All of the tattoos on the cornerback's right arm are for his 6-year-old son, Malakai. He had a portrait of his son tattooed on his right hand, based on a picture of him from the first NFL game he attended in 2019 when Murphy was a rookie. That tattoo is below a rendering of his son's footprints.

"And then it goes up to a staircase of heaven," Murphy said. "And then I've got the two lions, the dad and the cub. And then I've got the angel going up top, and I've got the world, because he means the world to me.

"The portrait on my hand is probably the best tattoo I have. That right arm sleeve is probably my favorite."

Jordan Addison

After winning the Biletnikoff Award as the top college receiver as a sophomore, Addison got a tattoo on his right arm that began with the address of his childhood home in Frederick, Md., and followed a road around obstacles to the NFL shield.

"That was always my goal, my path, to get to the NFL, so I've got that at the top," Addison said.

The name of his home state and a city skyline is tattooed on his left arm, with the phrase "Chosen 1" above it. "Out of my small family, I always felt like they looked upon me to be that guy to provide," Addison said. "Since a young age, I always felt like they seen something in me. So I just feel like I was chosen."

He then has a tattoo of three crosses along with the words, "Walk by faith, not by sight."

Akayleb Evans

The tattoo on the cornerback's right triceps muscle reads "Moment of Truth," a phrase he heard his position coach at Tulsa, Aaron Fletcher, say repeatedly. When Fletcher left Tulsa to become Missouri's secondary coach in 2021, Evans transferred there to play his final college season with Fletcher.

"When the ball's in the air, it's time to cover somebody or it's the last play of the game, it's the moment of truth," Evans said. "I like it a lot. You can utilize that in life."

The tattoo of Fletcher's words is next to an image of a clock. "I saw an image of it, and I liked it, because I feel like time is precious," Evans said.

Josh Oliver

The tight end has the same tattoo on his left pectoral muscle — the Bible verse Jeremiah 51:20-21 — as his two older brothers, who helped set the precedent that made it possible for Oliver to get one.

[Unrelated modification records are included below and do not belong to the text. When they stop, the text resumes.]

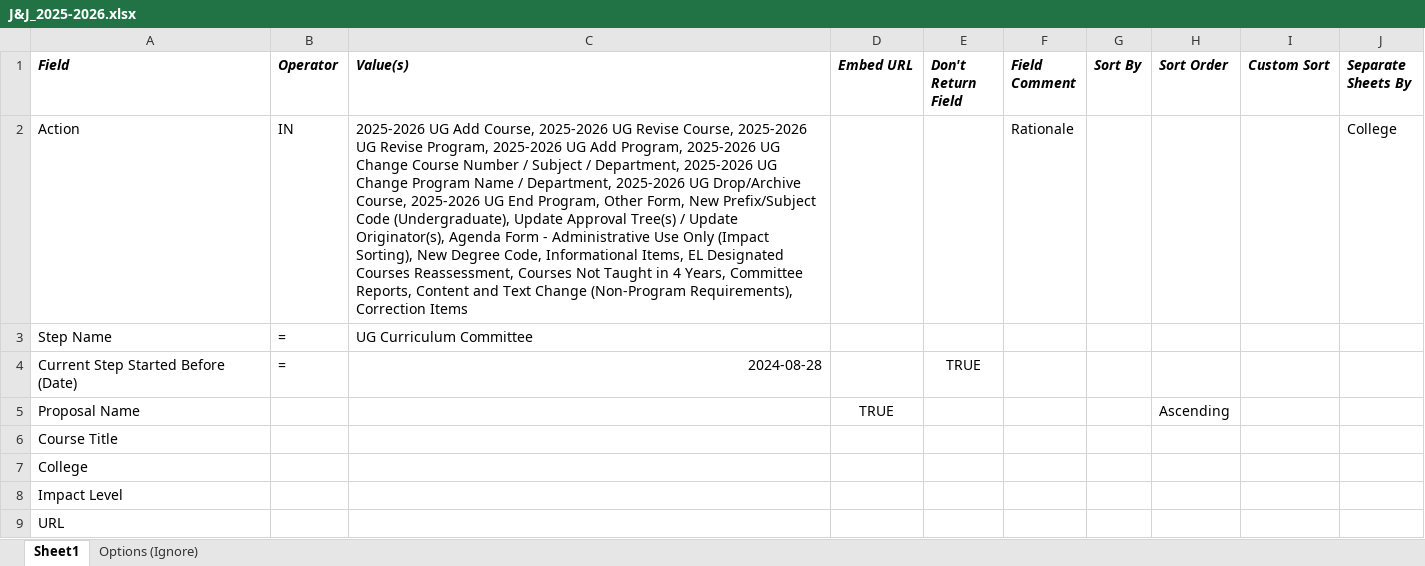
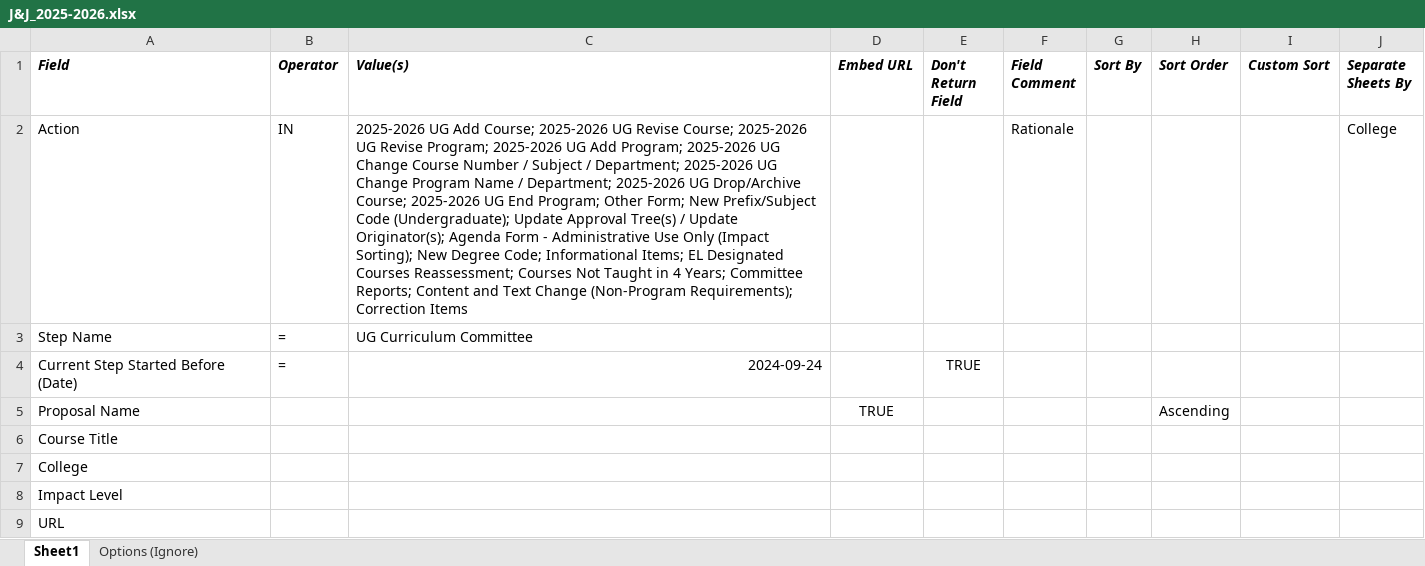
Before and after one commit to jas0123uah/curriculog_excel_sheet_generator, an Excel workbook: inputs/J&J_2025-2026.xlsx, sheet Sheet1, drawn as a sheet; values as stored, in another font and other column widths than the file's, no borders; the diff names each change by its address in the sheet, - before the commit and + after, or states it on an @@ line.

Commit message:
Separate proposal types by ; rather than ,

```diff
--- a/inputs/J&J_2025-2026.xlsx (sheet Sheet1)
+++ b/inputs/J&J_2025-2026.xlsx (sheet Sheet1)
-C2 (Value(s)): …UG Add Course, 2025-2026 UG Revise Course, 2025-2026 UG Revise Program, 2025-2026 UG Add Program, 2025-2026 UG Change Course Number / Subject / Department, 2025-2026 UG Change Program Name / Department, 2025-2026 UG Drop/Archive Course, 2025-2026 UG End Program, Other Form, New Prefix/Subject Code (Undergraduate), Update Approval Tree(s) / Update Originator(s), Agenda Form - Administrative Use Only (Impact Sorting), New Degree Code, Informational Items, EL Designated Courses Reassessment, Courses Not Taught in 4 Years, Committee Reports, Content and Text Change (Non-Program Requirements), Correction Items
+C2 (Value(s)): …UG Add Course; 2025-2026 UG Revise Course; 2025-2026 UG Revise Program; 2025-2026 UG Add Program; 2025-2026 UG Change Course Number / Subject / Department; 2025-2026 UG Change Program Name / Department; 2025-2026 UG Drop/Archive Course; 2025-2026 UG End Program; Other Form; New Prefix/Subject Code (Undergraduate); Update Approval Tree(s) / Update Originator(s); Agenda Form - Administrative Use Only (Impact Sorting); New Degree Code; Informational Items; EL Designated Courses Reassessment; Courses Not Taught in 4 Years; Committee Reports; Content and Text Change (Non-Program Requirements); Correction Items
-C4 (Value(s)): 2024-08-28
+C4 (Value(s)): 2024-09-24
```
Also changed, not shown: inputs/proposal_overview_2025-2026.xlsx, 1 other file.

"My dad hates tattoos," Oliver said. "That was the biggest thing. But I had two people who did it in front of me, so it wasn't too bad of a fight."

The Old Testament verse, he said, "reminds us that any time you face adversity, God is with you."

Oliver got the scene on his left arm, of a Spartan boy facing a wolf from the movie "300," done after he finished playing for the San Jose State Spartans. He also sees it as a picture of his path to the NFL.

"I went to a small school. Got pretty low Division I offers," Oliver said. "I was always like the [Spartan] facing the wolf."

Josh Metellus

Metellus' first tattoo, on the right side of his chest, is of a timepiece with a lock on it, and a chain with the key to the lock. He got the tattoo after a conversation with a friend about patience that had stuck with him.

The safety has a tattoo on his right side with the names of his grandmother, mother and siblings in a tree, with roots stretching down to the number 305 (the Miami area code). Near it is a tattoo of a wolverine along with the Michigan block M, representing where he played in college.

"I think that's just a big part of my life — moving from Miami to Ann Arbor definitely helped me in a lot of ways," Metellus said. "I thought that was significant to show about myself, because I think that's a big part of my life."

The phrase "God given" runs down Metellus' left arm. "That was one of my most recent ones," he said. "I just thought it spoke to all the abilities I was given, being able to play this game and love what I do."